What was your motivation to pursue career in in the human services field?
I was raised by a dad who was a successful business man, and a mother who was a social worker. With that said, I fell in love with helping people live the best lives possible, while also enjoying loving the business side of the nonprofit world. I started as a House Manager in a residential program working with people with intellectual challenges. Over the next 15 years I grew into leadership positions and found my purpose in working with individuals and families, no matter their disability, income, or barriers; no matter if it is a program participant, intern, or staff person. Everyone deserves to live a life that they define as an awesome life, and if I can help them in achieving that, then I have done what I was put here to do.
What impact did Marxe School of Public and International Affairs have on your job prospects upon graduation?
When I started at Baruch as a National Urban Fellow, I wanted to build upon my clinical skills to further develop my business skills within the realm of nonprofit management. Through that process I recognized that what I also needed was to gain experience within the government to better understand how nonprofit and government work together.
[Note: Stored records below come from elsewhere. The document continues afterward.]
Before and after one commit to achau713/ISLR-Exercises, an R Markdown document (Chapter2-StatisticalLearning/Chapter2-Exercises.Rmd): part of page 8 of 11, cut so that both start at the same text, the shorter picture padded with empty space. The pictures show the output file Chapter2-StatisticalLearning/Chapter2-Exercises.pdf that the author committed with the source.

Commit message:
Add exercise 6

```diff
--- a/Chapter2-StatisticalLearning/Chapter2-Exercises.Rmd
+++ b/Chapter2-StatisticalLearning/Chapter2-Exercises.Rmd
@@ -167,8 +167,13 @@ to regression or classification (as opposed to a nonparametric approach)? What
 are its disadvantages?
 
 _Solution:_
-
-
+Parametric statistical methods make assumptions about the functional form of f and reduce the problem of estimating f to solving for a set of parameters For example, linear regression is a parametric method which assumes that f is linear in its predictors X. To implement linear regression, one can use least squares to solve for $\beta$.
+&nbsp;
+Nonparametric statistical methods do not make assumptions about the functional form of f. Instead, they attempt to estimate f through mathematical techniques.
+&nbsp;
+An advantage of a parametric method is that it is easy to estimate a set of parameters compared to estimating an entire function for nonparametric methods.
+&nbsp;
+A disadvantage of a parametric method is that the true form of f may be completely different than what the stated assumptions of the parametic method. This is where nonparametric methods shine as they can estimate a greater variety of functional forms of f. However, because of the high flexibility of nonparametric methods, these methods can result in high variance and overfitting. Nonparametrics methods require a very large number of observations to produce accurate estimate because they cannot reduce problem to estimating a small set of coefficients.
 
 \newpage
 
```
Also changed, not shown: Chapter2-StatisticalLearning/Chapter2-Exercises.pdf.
After graduation, I moved back to my hometown of Baltimore and started a few months later working for the Department of Human Resources (Maryland’s social services agency). I know without a doubt that my skills in program evaluation, research, and using data to best understand the needs of a community is what opened the doors for me to work in government.
How do the knowledge and skills gained during your time at Marxe School enable you to face challenges in your current role as the Executive Director of Human Services Programs of Carroll County?
After five years in government service, I decided to return to the nonprofit sector, armed with a knowledge of government that prepared me to be a stronger leader. I was honored to step in as the 4th ED in the agencies 29 years. HSP has an amazing foundation, and I am able to work with a team fired up about making the next 30 years even better. HSP has 17 different programs that have operated in silos. In my first year as the Executive Director of HSP, I have worked with my team to tackle developing a $4.2 million agency-wide operating budget, using data to shed light on program effectiveness, and creating processes to bring all of the programs together to better wrap around individuals and families. My ability to lead my team through many of these challenges have come from my years in the field; however, the skills to actually accomplish many of those goals were developed through my classroom experiences at Baruch. The professors I had were practitioners who brought real life experiences to the classroom that made the topics very applicable. In addition to my position as ED of HSP, I am also a professor at the University of Baltimore in the College of Public Affairs. It is my hope that I have the same ability to impact my students the way that my professors at Baruch have impacted me.
Congratulations on your second book“Chip: Use Everything You Have To Do Everything You Do”! Please tell us more about your books and workshops that you developed.
My first book, “Leadership Development for Human Services Professionals” is a compilation of trainings that I had developed over the past 10-15 years around Leadership Development. It is a workbook that has many of the activities that I have used—and continue to use—in workshops and trainings. (ie. the Department of Human Resources, Johns Hopkins, Prologue Inc. etc…) Chip, however, was more of a labor of love. When I was eight years old, I had an assignment to write a poem. What I wrote became my life’s mantra.
Use Everything You Have
To Do Everything You Do
Because Everything You Do
Is A Chip Off Of You
I began sharing that poem when facilitating trainings and workshops, sharing the story behind the poem, and the evolution of it’s meaning. I was encouraged by my better half to sit and finally put pen to paper. After about three years and many edits and versions, Chip was born. I have since developed a workshop specifically around Chip and the idea of figuring out who you are personally and professionally. Currently I am also working on my third book “Goal Cartography: Working Backwards Toward Success”. This book picks up where Chip ends. Goal Cartography is a process that helps an individual to construct a pathway to reach their ultimate goal.
I am honored to be interviewed by the Marxe School of Public and International Affairs. I hope that my story encourages others to open themselves up to all that this program has to offer. I truly believe that I am a better leader because of my education at Baruch.